A significant number of health care respondents are using a private cloud (43 percent) or a hybrid cloud solution (43 percent), the study showed. The research also revealed the health care sector's confidence in the security of data stored in a private cloud environment, with 64 percent indicating that they are "very confident" that their data is protected.

"Many health care organizations are overwhelmed with just keeping the lights on when it comes to IT projects. Staying on top of regulatory requirements and day-to-day operations doesn't leave time for much else," Dr. Cliff Bleustein, head of Dell's global health care consulting services, told eWEEK. "That's where the cloud comes in, and I think we'll continue to see adoption rates climb—particularly with hybrid solutions—in 2015. This approach helps health care organizations reclaim resources from maintenance tasks and inefficient processes in order to fund much-needed innovation."

In addition, nearly half (46 percent) of all health care organizations surveyed cited better allocation of IT resources as the biggest benefit of cloud computing—a benefit that was followed closely by cost savings (39 percent).

"Cloud hosting facilitates access to data from any Internet-connected device, giving health care providers mobility without having to store data on vulnerable end-user devices," Dr. Bleustein said. "Forgoing on-site servers also frees up physician practices from the need to create and maintain hardware infrastructure, allowing them to focus on the clinical and business issues of implementing an EMR [electronic medical record], or any other clinical or business application."

Cloud technology also offers the flexibility to scale, letting you expand or contract your compute power and storage as needed so that you pay only for what you use—which means organizations can align expenses more closely with revenue, he explained.

The study also revealed that the top three IT priorities cited by health care respondents were making IT more cost-efficient, upgrading infrastructure and optimizing data centers.

"The complexity and difficulty of securing health care data is one of the major reasons that cloud hosting for EMRs and other medical applications has grown so quickly," Dr. Bleustein said. "A reliable health care cloud vendor will invest in the best and brightest security professionals and systems, spreading the cost over multiple tenants. In many ways, the cloud offers enhanced security for health care data, and that really levels the playing field for smaller and midsize providers."

The results for health care organizations mirror the study's overall findings in which nearly all IT decision-makers surveyed said their companies either use or plan to use cloud solutions.

Only 3 percent of respondents across all industries are not planning to leverage cloud solutions.
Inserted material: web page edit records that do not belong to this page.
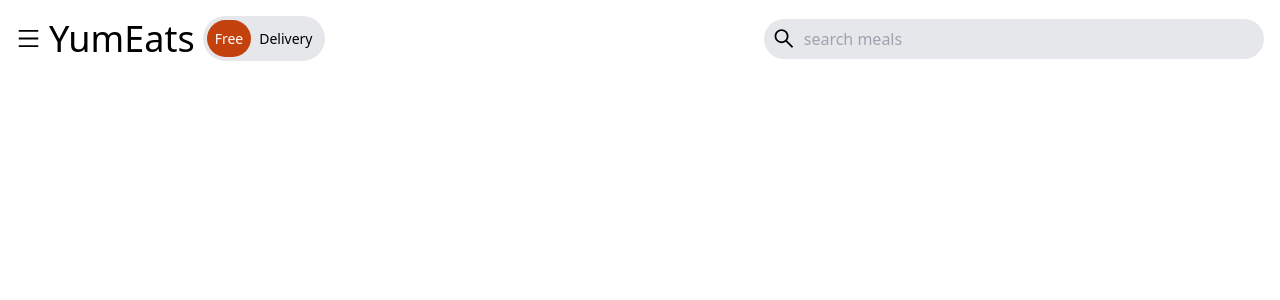
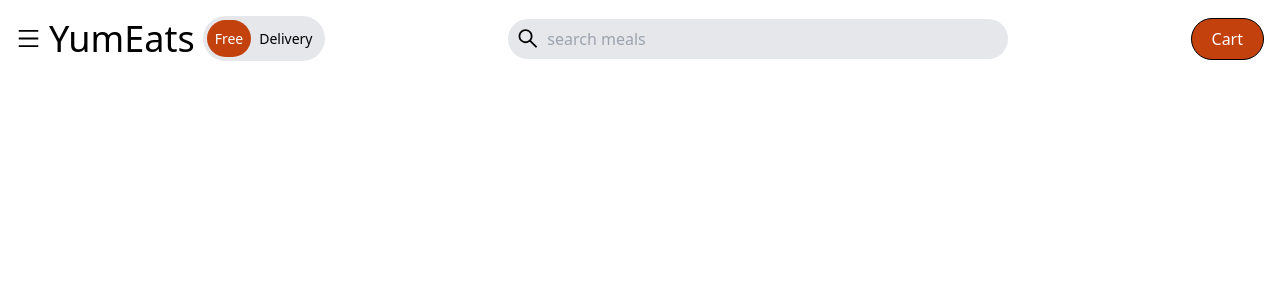
Before and after one commit to katie-franklin23/react-recipes, a React (Create React App) app: page / in a window 1280 px wide. Shown: the top 300 px of the page. Built offline with nearby package versions, Linux system fonts and the light colour scheme.

Commit message:
cart button created

```diff
--- a/src/components/TopNav.js
+++ b/src/components/TopNav.js
@@ -32,6 +32,9 @@ const TopNav = () => {
           placeholder="search meals"
         />
       </div>
+      <button className="bg-orange-700 text-white hidden md:flex items-center py-2 rounded-full">
+        Cart
+      </button>
     </div>
   )
 }
```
"At Dell we're seeing more of our health care customers using the cloud for hosted services and for archiving data that ultimately can be analyzed," Dr. Bleustein said. "Local infrastructure is still important, though, and many hospitals will find that a hybrid structure best meets their needs."

He explained there could be high-performance compute (HPC) requirements that could necessitate local infrastructure, including analyzing workloads, revenue, patient records and other data-intensive applications.

"Overall, the predominant trend will be to move as much compute as possible to a cloud environment that enables clinical data to be easily stored, analyzed and shared; protects privacy; and ultimately drives down capital costs," Dr. Bleustein noted.